Mayor Ashley Swearengin noted some key projects are moving forward in Fresno. Now Swearengin wants to do the same with her political career and serve as controller. Swearengin said, "Most people don't realize how much influence that particular job has over our business climate in the state of California and I think there's an opportunity to make big and important changes for Fresno area businesses and frankly throughout the state."
18 days after telling President Obama about Fresno's struggles with the drought and poverty, Swearengin envisioned processing state payroll and conducting audits - though she has the option of pulling out by Friday.
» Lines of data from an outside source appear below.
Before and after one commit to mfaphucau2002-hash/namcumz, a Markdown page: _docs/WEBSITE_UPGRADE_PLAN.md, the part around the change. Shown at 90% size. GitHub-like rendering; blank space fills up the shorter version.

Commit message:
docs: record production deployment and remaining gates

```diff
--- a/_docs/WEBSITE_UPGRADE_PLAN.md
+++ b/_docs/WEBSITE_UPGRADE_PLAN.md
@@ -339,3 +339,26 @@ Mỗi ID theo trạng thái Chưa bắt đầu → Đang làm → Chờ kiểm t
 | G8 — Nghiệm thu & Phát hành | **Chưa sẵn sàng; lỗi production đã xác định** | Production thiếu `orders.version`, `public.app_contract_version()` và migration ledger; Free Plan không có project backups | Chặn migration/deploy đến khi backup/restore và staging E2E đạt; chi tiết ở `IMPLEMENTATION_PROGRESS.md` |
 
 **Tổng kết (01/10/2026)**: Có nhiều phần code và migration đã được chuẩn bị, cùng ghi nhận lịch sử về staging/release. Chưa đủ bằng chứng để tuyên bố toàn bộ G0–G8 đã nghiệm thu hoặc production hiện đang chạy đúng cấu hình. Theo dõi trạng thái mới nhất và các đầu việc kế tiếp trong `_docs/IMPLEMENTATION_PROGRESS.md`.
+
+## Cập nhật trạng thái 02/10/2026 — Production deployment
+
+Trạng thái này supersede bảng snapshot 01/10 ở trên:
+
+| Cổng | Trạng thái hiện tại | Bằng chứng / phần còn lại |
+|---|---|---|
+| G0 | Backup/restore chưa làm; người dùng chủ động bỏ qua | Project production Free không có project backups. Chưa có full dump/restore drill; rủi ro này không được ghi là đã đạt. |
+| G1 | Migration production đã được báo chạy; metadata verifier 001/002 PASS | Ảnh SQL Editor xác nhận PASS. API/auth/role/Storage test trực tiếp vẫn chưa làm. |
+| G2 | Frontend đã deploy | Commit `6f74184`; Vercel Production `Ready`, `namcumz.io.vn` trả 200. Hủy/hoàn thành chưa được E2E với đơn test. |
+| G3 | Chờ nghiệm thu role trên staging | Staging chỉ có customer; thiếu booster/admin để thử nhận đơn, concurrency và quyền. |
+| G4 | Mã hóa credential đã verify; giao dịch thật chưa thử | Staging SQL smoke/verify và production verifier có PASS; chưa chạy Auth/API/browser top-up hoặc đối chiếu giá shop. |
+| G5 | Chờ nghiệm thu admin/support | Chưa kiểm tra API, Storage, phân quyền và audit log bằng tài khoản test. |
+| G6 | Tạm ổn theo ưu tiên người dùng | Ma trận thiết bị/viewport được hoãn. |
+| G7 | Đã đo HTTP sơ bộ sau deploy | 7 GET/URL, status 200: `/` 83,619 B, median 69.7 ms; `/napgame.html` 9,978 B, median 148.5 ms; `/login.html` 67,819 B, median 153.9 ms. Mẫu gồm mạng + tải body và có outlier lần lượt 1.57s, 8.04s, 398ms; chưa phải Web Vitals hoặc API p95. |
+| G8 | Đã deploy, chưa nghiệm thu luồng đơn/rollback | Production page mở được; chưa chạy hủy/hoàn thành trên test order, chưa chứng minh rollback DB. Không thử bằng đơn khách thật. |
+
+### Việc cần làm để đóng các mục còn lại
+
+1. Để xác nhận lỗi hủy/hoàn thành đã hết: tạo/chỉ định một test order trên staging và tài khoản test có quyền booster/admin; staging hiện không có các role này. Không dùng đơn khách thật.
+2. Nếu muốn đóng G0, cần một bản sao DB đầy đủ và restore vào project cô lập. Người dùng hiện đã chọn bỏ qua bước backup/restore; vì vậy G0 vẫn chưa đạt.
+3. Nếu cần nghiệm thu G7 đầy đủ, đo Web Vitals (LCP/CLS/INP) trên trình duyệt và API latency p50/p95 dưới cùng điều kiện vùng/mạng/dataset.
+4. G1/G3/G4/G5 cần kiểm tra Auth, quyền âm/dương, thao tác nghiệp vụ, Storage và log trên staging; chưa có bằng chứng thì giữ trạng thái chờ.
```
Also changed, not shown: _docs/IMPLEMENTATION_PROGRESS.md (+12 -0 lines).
She explained, "I'll be doing double duty over the next few months both as a candidate assuming I do run and also serving as mayor and if I'm elected I would be sworn in next year and plan to stay in Fresno and do the work of the Office of Controller from here."
Swearengin's campaign consultant Tim Clark said, "Outside of the Office of the Governor it really is the most influential office to influence the state's economy and the state competitiveness for attracting and retaining businesses."
ABC30 political analyst Tony Capozzi said the republican mayor has a shot though it will be a tough battle in a democratic state. "Once you get outside Fresno, California it gets much more difficult and it's going to be difficult for someone who is unknown statewide to raise large amounts of money for this race."
Mayor Swearengin has three years left in her second term. 40% of the people in our exclusive Action News poll conducted by SurveyUSA felt it was appropriate for Swearengin to run for controller during her mayoral term. 43% said it was not appropriate. 17% weren't sure.
Other candidates running for State Controller in the June primary include democrats Betty Yee, Assembly Speaker John Perez and Laura Wells of the green party. The top two finishers face off in November.